[Items from a data source]
= Beginning of Section =

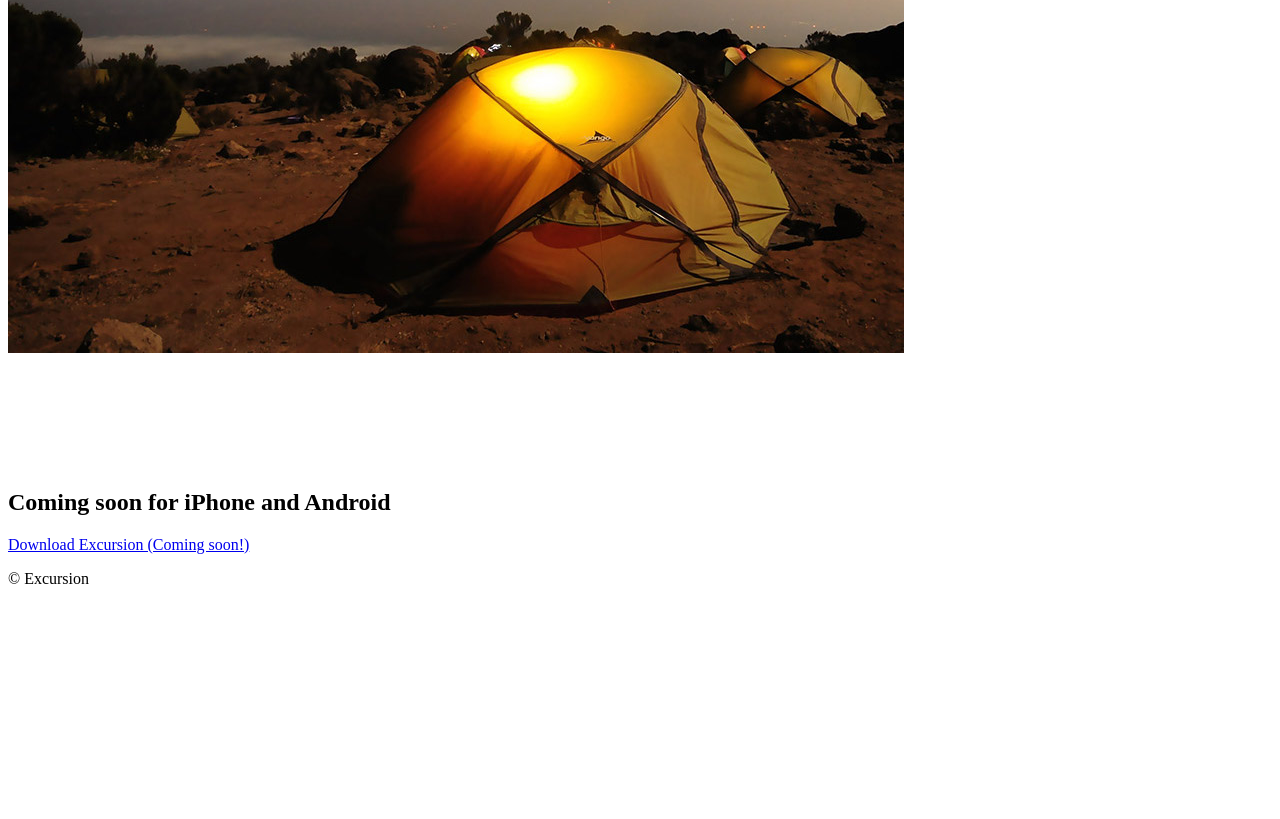
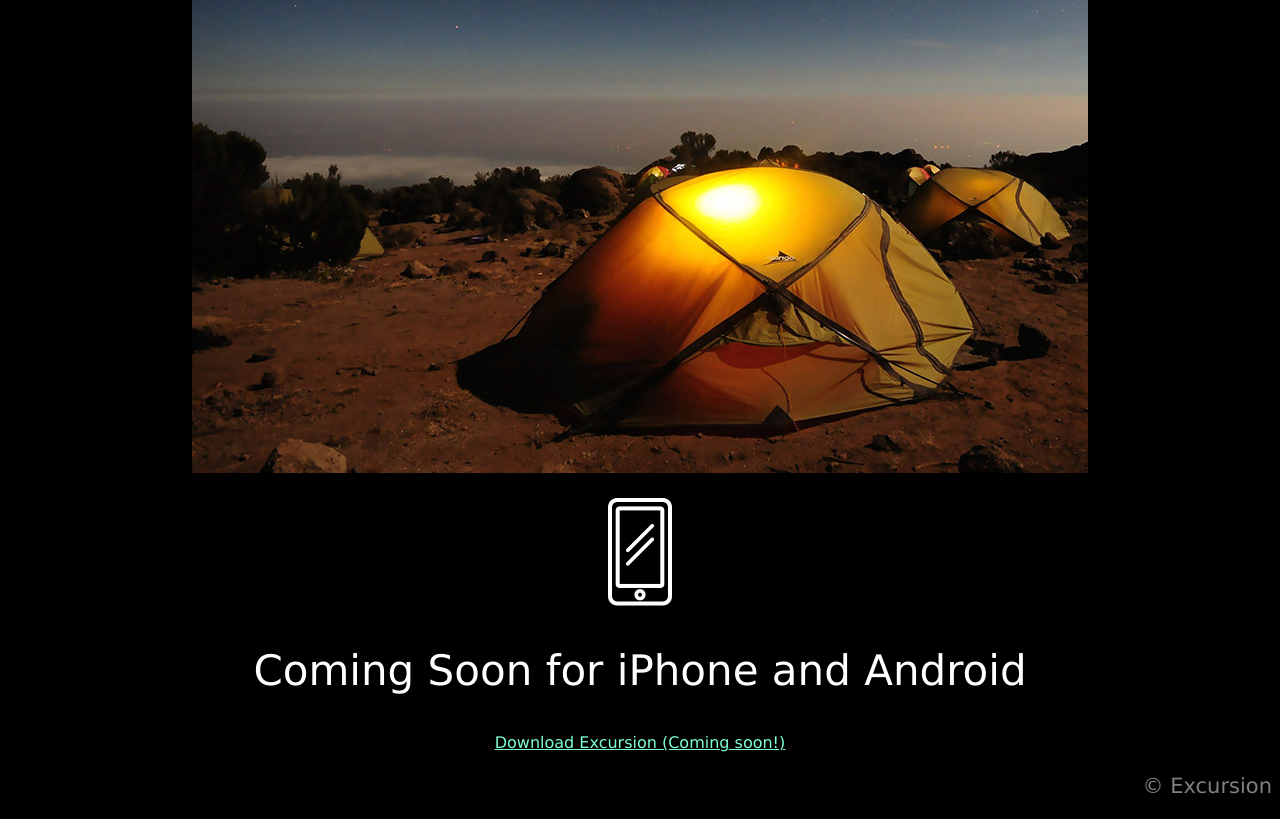
Before and after one commit to bshakley/excursion, a plain HTML site: page index.html in a window 1280 px wide. Shown: the part 543-1362 px from the top of the page. Before the commit the page ends 1147 px from the top, so only its background shows below. Drawn offline with Linux system fonts and the light colour scheme; files that its build step writes are made by us from their sources.

Commit message:
Set up CSS styles

```diff
--- a/index.html
+++ b/index.html
@@ -3,7 +3,7 @@
   <head>
     <title>Excursion</title>
     <!-- Stylesheet link -->
-    <link rel="stylesheet" type="text/css" href="./resources/style.css" />
+    <link rel="stylesheet" type="text/css" href="./resources/css/style.css" />
   </head>
   <body>
     <div id="head">
@@ -20,10 +20,11 @@
       <img src="./resources/img/camp.jpg" alt="Campsite" />
     </div>
     <div id="coming_soon">
-      <img src="./resources/img/phone.png" alt="iPhone Icon" />
-      <h2>Coming soon for iPhone and Android</h2>
-      <a href="index.html">Download Excursion (Coming soon!)</a>
-      <p>© Excursion</p>
+      <p><img src="./resources/img/phone.png" alt="iPhone Icon" /></p>
+      <h2>Coming Soon for iPhone and Android</h2>
+      <p><a href="index.html">Download Excursion (Coming soon!)</a></p>
+      <!-- Setting up class for css reference -->
+      <p class="copyright">© Excursion</p>
     </div>
   </body>
 </html>
--- a/resources/css/style.css
+++ b/resources/css/style.css
@@ -0,0 +1,36 @@
+body {
+  background-color: black;
+  font-family: Verdana;
+  text-align: center;
+}
+
+h1 {
+  color: white;
+  font-weight: normal;
+  font-size: 50px;
+}
+
+h2 {
+  color: white;
+  font-weight: 300;
+  font-size: 42px;
+}
+
+p {
+  font-size: 21px;
+  color: gray;
+}
+
+a {
+  color: aquamarine;
+  font-size: 16px;
+}
+
+img {
+  align-content: center;
+}
+
+.copyright {
+  text-align: right;
+  color: gray;
+}
```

= End of Section =

For each line in the data that contains the string "type", give a copy of that line.

-    <link rel="stylesheet" type="text/css" href="./resources/style.css" />
+    <link rel="stylesheet" type="text/css" href="./resources/css/style.css" />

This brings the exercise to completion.